Return every line below in which "html" appears.
[RECORDS TO PROCESS Boundary: Start]
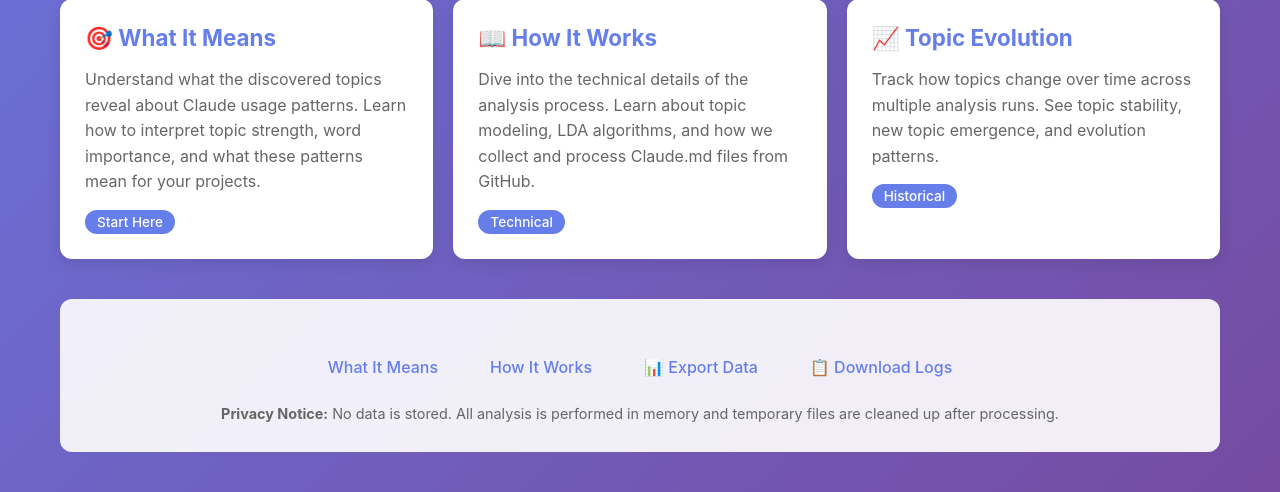
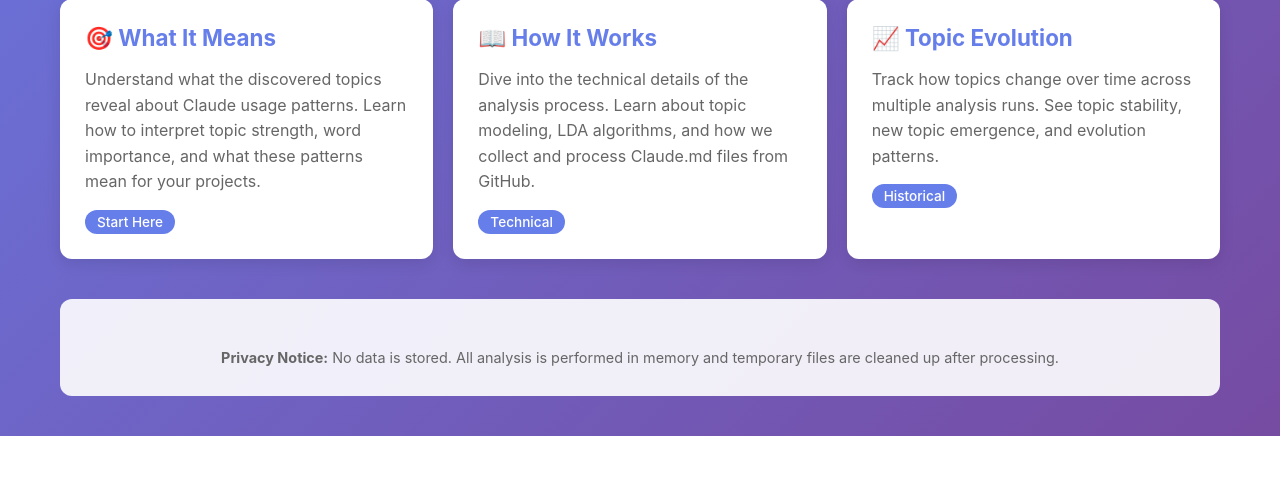
Before and after one commit to grzetich/analyzeclaudemd, a Flask app: page / in a window 1280 px wide. Shown: the part 747-1239 px from the top of the page. After the commit the page ends 1183 px from the top, so only its background shows below. Run offline with Flask 3, Linux system fonts and the light colour scheme; parts of the project's set-up code (start-up, migrations or seed data) failed here and were passed over.

Commit message:
Remove footer navigation links from main page
- Removed 'What It Means', 'How It Works', 'Export Data', and 'Download Logs' links
- Kept only the privacy notice in footer
- Creates cleaner, more focused interface
- Removes unnecessary navigation clutter

🤖 Generated with [Claude Code](https://claude.ai/code)

Co-Authored-By: Claude <noreply@anthropic.com>

```diff
--- a/templates/index.html
+++ b/templates/index.html
@@ -302,12 +302,6 @@
         </div>
 
         <div class="footer-info">
-            <div class="footer-links">
-                <a href="#what-it-means" onclick="showWhatItMeans(); return false;">What It Means</a>
-                <a href="/how-it-works">How It Works</a>
-                <a href="/api/export-data">📊 Export Data</a>
-                <a href="/api/download-logs">📋 Download Logs</a>
-            </div>
             <p style="margin-top: 20px; font-size: 0.9em; color: #666;">
                 <strong>Privacy Notice:</strong> No data is stored. All analysis is performed in memory and temporary files are cleaned up after processing.
             </p>
```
[RECORDS TO PROCESS Boundary: End]
## SOLUTION TO THE PROBLEM
--- a/templates/index.html
+++ b/templates/index.html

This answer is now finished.